No matter who takes credit, the design was long, flowing and completely out of character with Fords before or since. It had a full-length fin running at the top of the door line and a big open grille in the front. Ford called it the "fireplace," but others called it the "banana" grille.
Fords came in several models for 1960, from a station wagon to the Fairlane four-door coupes, to the Galaxie four-door hardtops, to a sleek Starliner hardtop (it looked quite good, actually) to the Sunliner convertible, of which over 44,000 were produced for 1960. The Sunliner is a very pretty car, however, because in convertible form the overall shape of the car looks right. All the lines converge to make it look long and low and very attractive.-

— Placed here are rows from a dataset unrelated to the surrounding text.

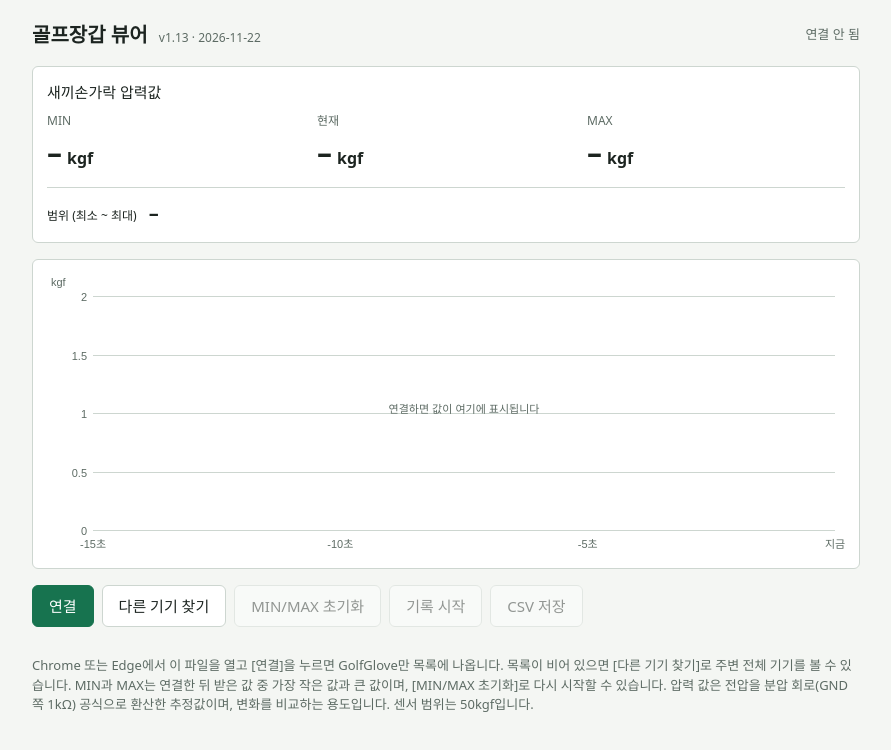
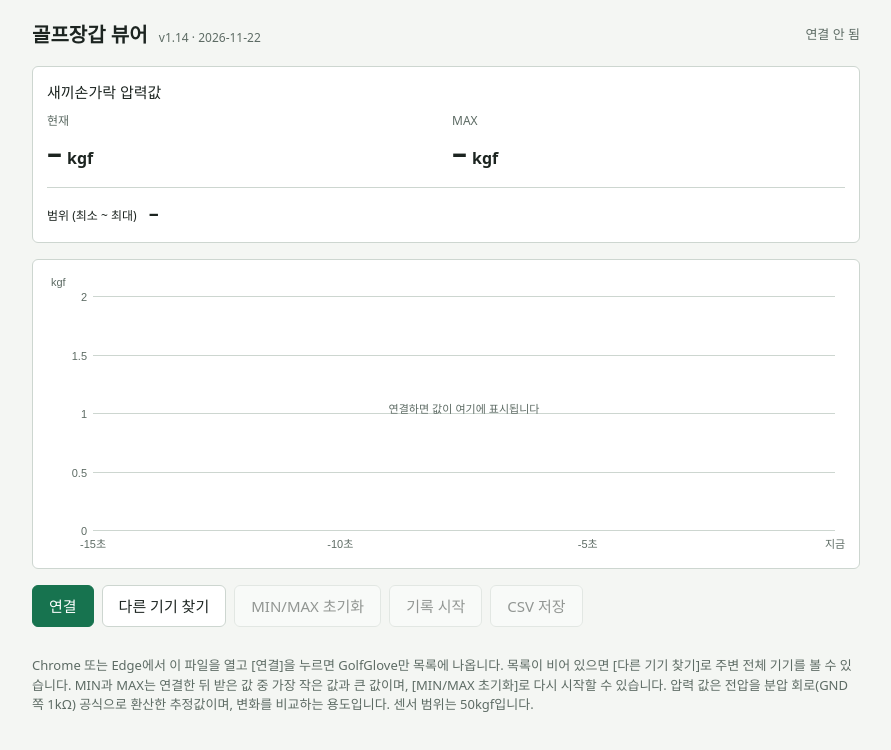
Before and after one commit to Rectuson849/golf-glove-viewer, a plain HTML site: page index.html in a window 1280 px wide. Shown: the whole page, without its empty margins (194-1085 px from the left). Drawn offline with Linux system fonts and the light colour scheme.

Commit message:
Remove MIN card
Co-Authored-By: Claude Sonnet 5.5 <noreply@anthropic.com>
Claude-Session: https://claude.ai/code/session_0158iB9mXaCCKMMXzbPsbWiH

```diff
--- a/index.html
+++ b/index.html
@@ -54,7 +54,6 @@ button:focus-visible { outline: 2px solid var(--accent); outline-offset: 2px; }
   <section class="panel">
     <div class="k" style="margin-bottom:8px">새끼손가락 압력값</div>
     <div class="stats">
-      <div class="stat"><div class="k">MIN</div><div class="v"><span id="vMin">–</span><span class="unit">kgf</span></div></div>
       <div class="stat"><div class="k">현재</div><div class="v"><span id="vNow">–</span><span class="unit">kgf</span></div></div>
       <div class="stat"><div class="k">MAX</div><div class="v"><span id="vMax">–</span><span class="unit">kgf</span></div></div>
     </div>
@@ -74,7 +73,7 @@ button:focus-visible { outline: 2px solid var(--accent); outline-offset: 2px; }
 </main>
 
 <script>
-const VERSION = "v1.13";          // 고칠 때마다 올린다
+const VERSION = "v1.14";          // 고칠 때마다 올린다
 const VERSION_DATE = "2026-11-22";
 const SVC = "6e400001-b5a3-f393-e0a9-e50e24dcca9e";
 const CHR = "6e400002-b5a3-f393-e0a9-e50e24dcca9e";
@@ -100,7 +99,6 @@ function force(mv) {
 }
 const fmt = f => f.toFixed(f < 10 ? 2 : 1);
 function showStats() {
-  $("vMin").textContent = vMin === null ? "–" : fmt(force(vMin));
   $("vMax").textContent = vMax === null ? "–" : fmt(force(vMax));
   const last = samples[samples.length - 1];
   $("vNow").textContent = last ? fmt(force(last.mv)) : "–";
```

The most significant thing about the 1960 model year was that the interiors were starting to get pretty and far more detailed. The instrument pod mimicked the taillight shape (bad idea) but was very attractively done. The parking brake release was moved to a pull-out knob identical to — and next to — the headlight switch (another bad idea). The trunk lid was narrow due to the depth of the fin area, making it nearly impossible to reach anything from the side of the car.
Although fit-and-finish was pretty awful even for 1960, engineering improvements abounded. Oil change intervals were extended to 6,000 miles and chassis lubrication to 30,000 miles in an era when many cars required oil changes at 1,500 and lube jobs at the same time.
1960 Ford Sunliner.
Power for the cars came from a base inline 6, but most buyers opted for the 352 cubic-inch V8 that produced 235 horsepower with a 2-barrel and 300 horsepower with a 4-barrel. There was an optional high-performance, 360 horsepower 352 that very few people bought, but it was a very strong engine that could reach 0-60 times of 7.1 seconds.
Convertibles notwithstanding, the 1960 Fords didn't catch on then and still don't today. Their values are quite modest when compared with contemporary Fords and other makes, and even the Sunliners in fully-restored condition only sell at the $20,000 level.
Why isn't it more popular? Perhaps it was the styling, although everything in that era tried to look like airplanes or space ships. Perhaps it was the Falcon, which was the big splash introduction of 1960. Perhaps the competitors (Chevy, Pontiac, Olds, etc.) were just better looking, but who knows?
We think it was the taillights.